**Problem requirements:** What lines in the records below include the word "generation"? Return each one.

Front-end code change data
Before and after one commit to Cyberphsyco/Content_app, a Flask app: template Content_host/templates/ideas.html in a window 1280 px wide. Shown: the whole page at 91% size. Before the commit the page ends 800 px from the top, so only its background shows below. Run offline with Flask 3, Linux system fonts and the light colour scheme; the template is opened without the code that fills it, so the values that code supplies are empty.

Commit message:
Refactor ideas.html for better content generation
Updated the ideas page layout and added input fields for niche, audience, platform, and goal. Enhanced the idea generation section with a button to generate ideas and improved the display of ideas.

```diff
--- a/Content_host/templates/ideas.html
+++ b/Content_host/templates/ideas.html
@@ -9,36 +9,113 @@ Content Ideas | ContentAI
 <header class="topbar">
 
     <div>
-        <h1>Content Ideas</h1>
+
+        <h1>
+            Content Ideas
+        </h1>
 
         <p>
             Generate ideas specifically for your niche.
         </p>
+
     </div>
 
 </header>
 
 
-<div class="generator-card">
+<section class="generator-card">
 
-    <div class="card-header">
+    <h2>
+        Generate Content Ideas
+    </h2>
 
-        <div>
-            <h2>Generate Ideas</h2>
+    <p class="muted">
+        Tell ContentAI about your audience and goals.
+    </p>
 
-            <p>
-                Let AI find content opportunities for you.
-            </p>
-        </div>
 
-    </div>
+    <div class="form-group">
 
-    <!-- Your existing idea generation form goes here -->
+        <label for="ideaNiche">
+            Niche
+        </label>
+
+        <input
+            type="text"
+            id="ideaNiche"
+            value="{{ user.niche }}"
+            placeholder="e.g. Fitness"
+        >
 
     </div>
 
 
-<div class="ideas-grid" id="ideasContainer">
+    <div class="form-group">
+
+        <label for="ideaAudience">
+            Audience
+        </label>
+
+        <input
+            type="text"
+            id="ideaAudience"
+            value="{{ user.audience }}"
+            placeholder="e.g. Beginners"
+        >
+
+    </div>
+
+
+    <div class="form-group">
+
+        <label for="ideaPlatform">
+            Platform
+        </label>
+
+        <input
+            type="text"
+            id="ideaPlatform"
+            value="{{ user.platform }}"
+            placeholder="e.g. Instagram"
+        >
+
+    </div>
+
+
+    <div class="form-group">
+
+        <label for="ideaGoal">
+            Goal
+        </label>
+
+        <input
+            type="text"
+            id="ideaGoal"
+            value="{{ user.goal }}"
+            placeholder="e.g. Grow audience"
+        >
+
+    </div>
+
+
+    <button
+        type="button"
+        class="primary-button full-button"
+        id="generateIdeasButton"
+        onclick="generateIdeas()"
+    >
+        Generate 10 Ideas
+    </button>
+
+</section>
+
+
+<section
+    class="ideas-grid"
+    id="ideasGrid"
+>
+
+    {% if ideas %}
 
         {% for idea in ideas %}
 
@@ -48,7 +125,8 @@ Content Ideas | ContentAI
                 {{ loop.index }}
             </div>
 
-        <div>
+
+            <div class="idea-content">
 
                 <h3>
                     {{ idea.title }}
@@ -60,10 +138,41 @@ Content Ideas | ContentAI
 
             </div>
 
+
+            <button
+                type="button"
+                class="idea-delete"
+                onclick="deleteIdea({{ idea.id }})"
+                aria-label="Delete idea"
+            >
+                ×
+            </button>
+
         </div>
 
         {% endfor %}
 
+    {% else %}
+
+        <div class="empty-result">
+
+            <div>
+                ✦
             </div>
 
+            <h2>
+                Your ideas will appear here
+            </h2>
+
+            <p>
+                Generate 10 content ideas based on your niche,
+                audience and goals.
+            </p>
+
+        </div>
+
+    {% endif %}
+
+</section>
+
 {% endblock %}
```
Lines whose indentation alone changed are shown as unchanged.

**Solution to this problem:**
Refactor ideas.html for better content generation
Updated the ideas page layout and added input fields for niche, audience, platform, and goal. Enhanced the idea generation section with a button to generate ideas and improved the display of ideas.
-    <!-- Your existing idea generation form goes here -->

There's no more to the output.